Requirement >> Omit the pictures and output every entry below exactly as written.
Record extracts section start
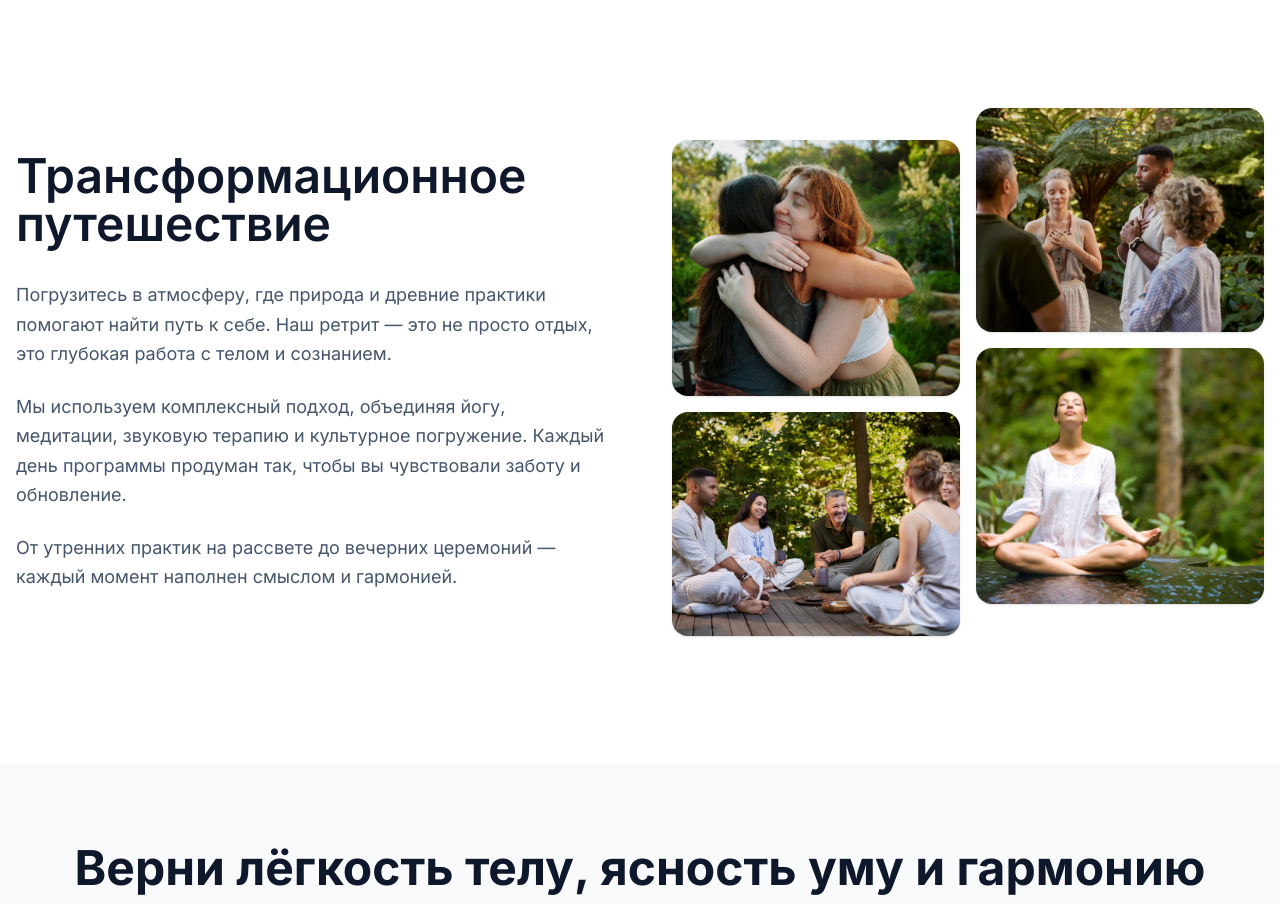
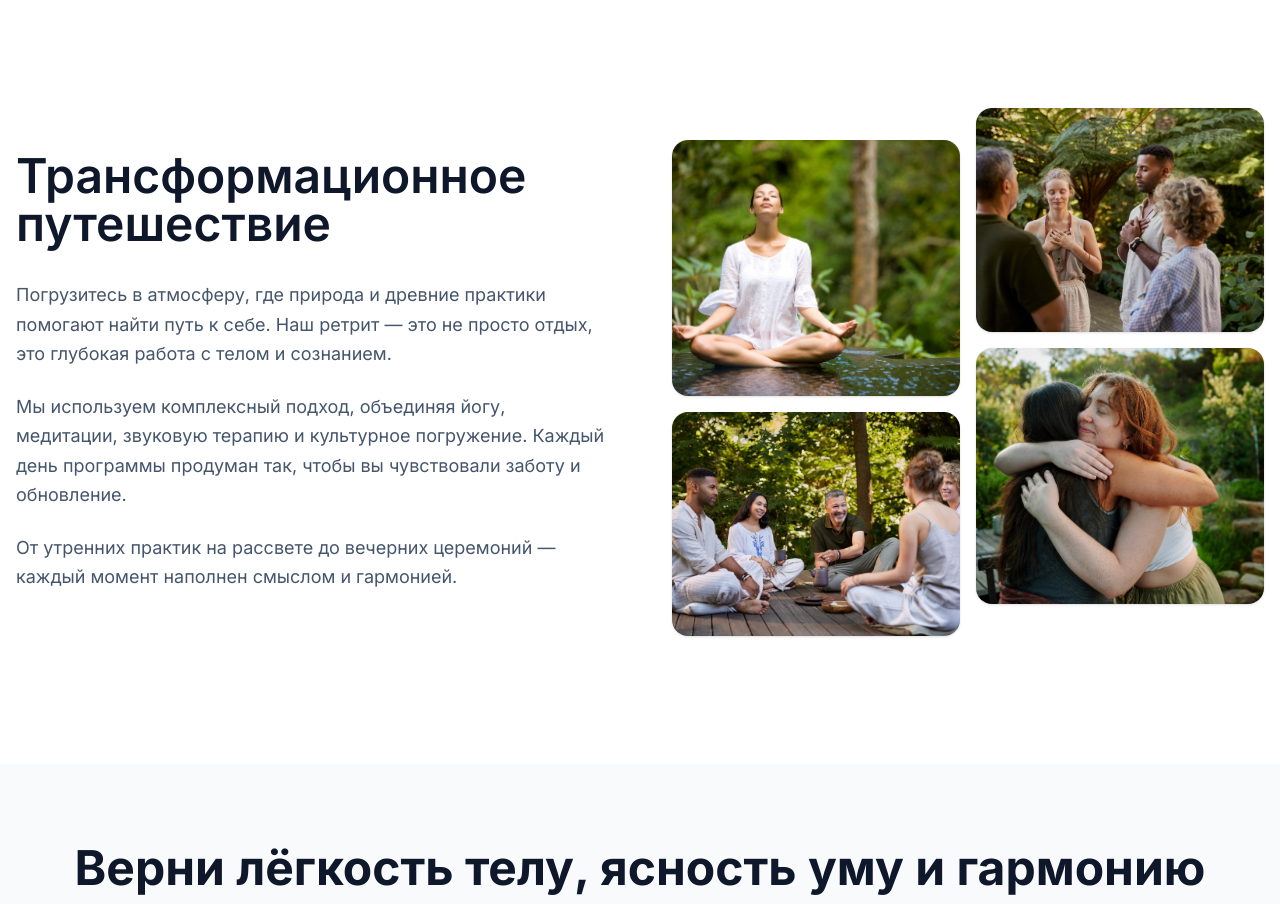
Before and after one commit to vladimirshvh-retreat/retreatkz_railway, a Next.js app: page / in a window 1280 px wide. Shown: the part 820-1724 px from the top of the page. Built offline with nearby package versions, Linux system fonts and the light colour scheme.

Commit message:
Swap Journey 1 and Journey 4 images

```diff
--- a/src/components/sections/transformational-journey.tsx
+++ b/src/components/sections/transformational-journey.tsx
@@ -4,10 +4,10 @@ import { FadeIn } from "@/components/ui/fade-in";
 import Image from "next/image";
 
 const images = [
-    "/images/journey/journey-1.png",
+    "/images/journey/journey-4.png",
     "/images/journey/journey-2.jpg",
     "/images/journey/journey-3.png",
-    "/images/journey/journey-4.png"
+    "/images/journey/journey-1.png"
 ];
 
 export function TransformationalJourney() {
```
Record extracts section end
Written answer >>
Before and after one commit to vladimirshvh-retreat/retreatkz_railway, a Next.js app: page / in a window 1280 px wide. Shown: the part 820-1724 px from the top of the page. Built offline with nearby package versions, Linux system fonts and the light colour scheme.

Commit message:
Swap Journey 1 and Journey 4 images

```diff
--- a/src/components/sections/transformational-journey.tsx
+++ b/src/components/sections/transformational-journey.tsx
@@ -4,10 +4,10 @@ import { FadeIn } from "@/components/ui/fade-in";
 import Image from "next/image";
 
 const images = [
-    "/images/journey/journey-1.png",
+    "/images/journey/journey-4.png",
     "/images/journey/journey-2.jpg",
     "/images/journey/journey-3.png",
-    "/images/journey/journey-4.png"
+    "/images/journey/journey-1.png"
 ];
 
 export function TransformationalJourney() {
```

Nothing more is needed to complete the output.